> [WORK ITEM]: When a picture appears in the listing, leave it out and copy the rest exactly as it stands.

> [RECORDS FOR THIS TASK]:
===

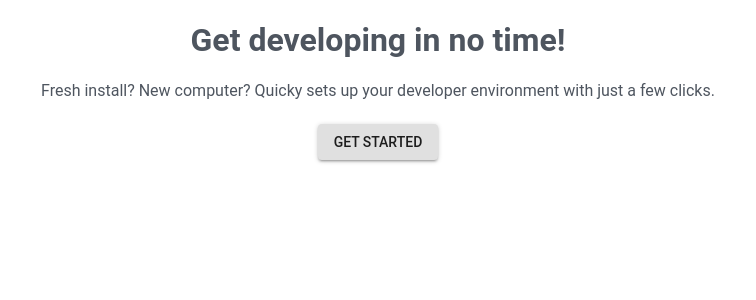
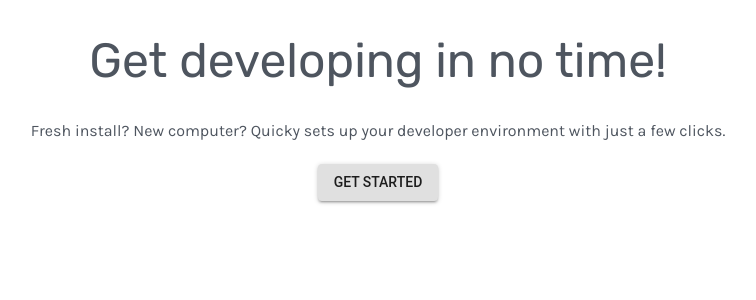
Before and after one commit to quicky-dev/web, a React (Create React App) app: page / in a window 1280 px wide. Shown: the top 300 px of the page, without its empty margins (262-1018 px from the left). Built offline with nearby package versions, Linux system fonts and the light colour scheme.

Commit message:
set typography rules for the entire project
Global fonts assigned to Rubik/Karla. Default font sizes and colors were also determined.

```diff
--- a/src/index.css
+++ b/src/index.css
@@ -1,11 +1,45 @@
+html, body {
+  height: 100%;
+  margin: 0;
+}
+
 body {
   margin: 0;
   padding: 0;
-  font-family: "Roboto", "Oxygen",
-    "Ubuntu", "Cantarell", "Fira Sans", "Droid Sans", "Helvetica Neue",
-    sans-serif;
+  font-family: 'Karla', sans-serif;
   -webkit-font-smoothing: antialiased;
   -moz-osx-font-smoothing: grayscale;
+  font-size: 16px;
+  color: #333333;
+}
+
+h1,
+h2,
+h3,
+h4,
+h5,
+h6 {
+  font-family: 'Rubik', sans-serif;
+  -webkit-font-smoothing: antialiased;
+  -moz-osx-font-smoothing: grayscale;
+  font-weight: 400;
+  color: #333333
+}
+
+h1 {
+  font-size: 3em;
+}
+
+h2 {
+  font-size: 2.25em;
+}
+
+h3 {
+  font-size: 1.75em;
+}
+
+h4 {
+  font-size: 1.125em;
 }
 
 code {
```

===

> [SOLUTION TO THIS EXERCISE]:
Before and after one commit to quicky-dev/web, a React (Create React App) app: page / in a window 1280 px wide. Shown: the top 300 px of the page, without its empty margins (262-1018 px from the left). Built offline with nearby package versions, Linux system fonts and the light colour scheme.

Commit message:
set typography rules for the entire project
Global fonts assigned to Rubik/Karla. Default font sizes and colors were also determined.

```diff
--- a/src/index.css
+++ b/src/index.css
@@ -1,11 +1,45 @@
+html, body {
+  height: 100%;
+  margin: 0;
+}
+
 body {
   margin: 0;
   padding: 0;
-  font-family: "Roboto", "Oxygen",
-    "Ubuntu", "Cantarell", "Fira Sans", "Droid Sans", "Helvetica Neue",
-    sans-serif;
+  font-family: 'Karla', sans-serif;
   -webkit-font-smoothing: antialiased;
   -moz-osx-font-smoothing: grayscale;
+  font-size: 16px;
+  color: #333333;
+}
+
+h1,
+h2,
+h3,
+h4,
+h5,
+h6 {
+  font-family: 'Rubik', sans-serif;
+  -webkit-font-smoothing: antialiased;
+  -moz-osx-font-smoothing: grayscale;
+  font-weight: 400;
+  color: #333333
+}
+
+h1 {
+  font-size: 3em;
+}
+
+h2 {
+  font-size: 2.25em;
+}
+
+h3 {
+  font-size: 1.75em;
+}
+
+h4 {
+  font-size: 1.125em;
 }
 
 code {
```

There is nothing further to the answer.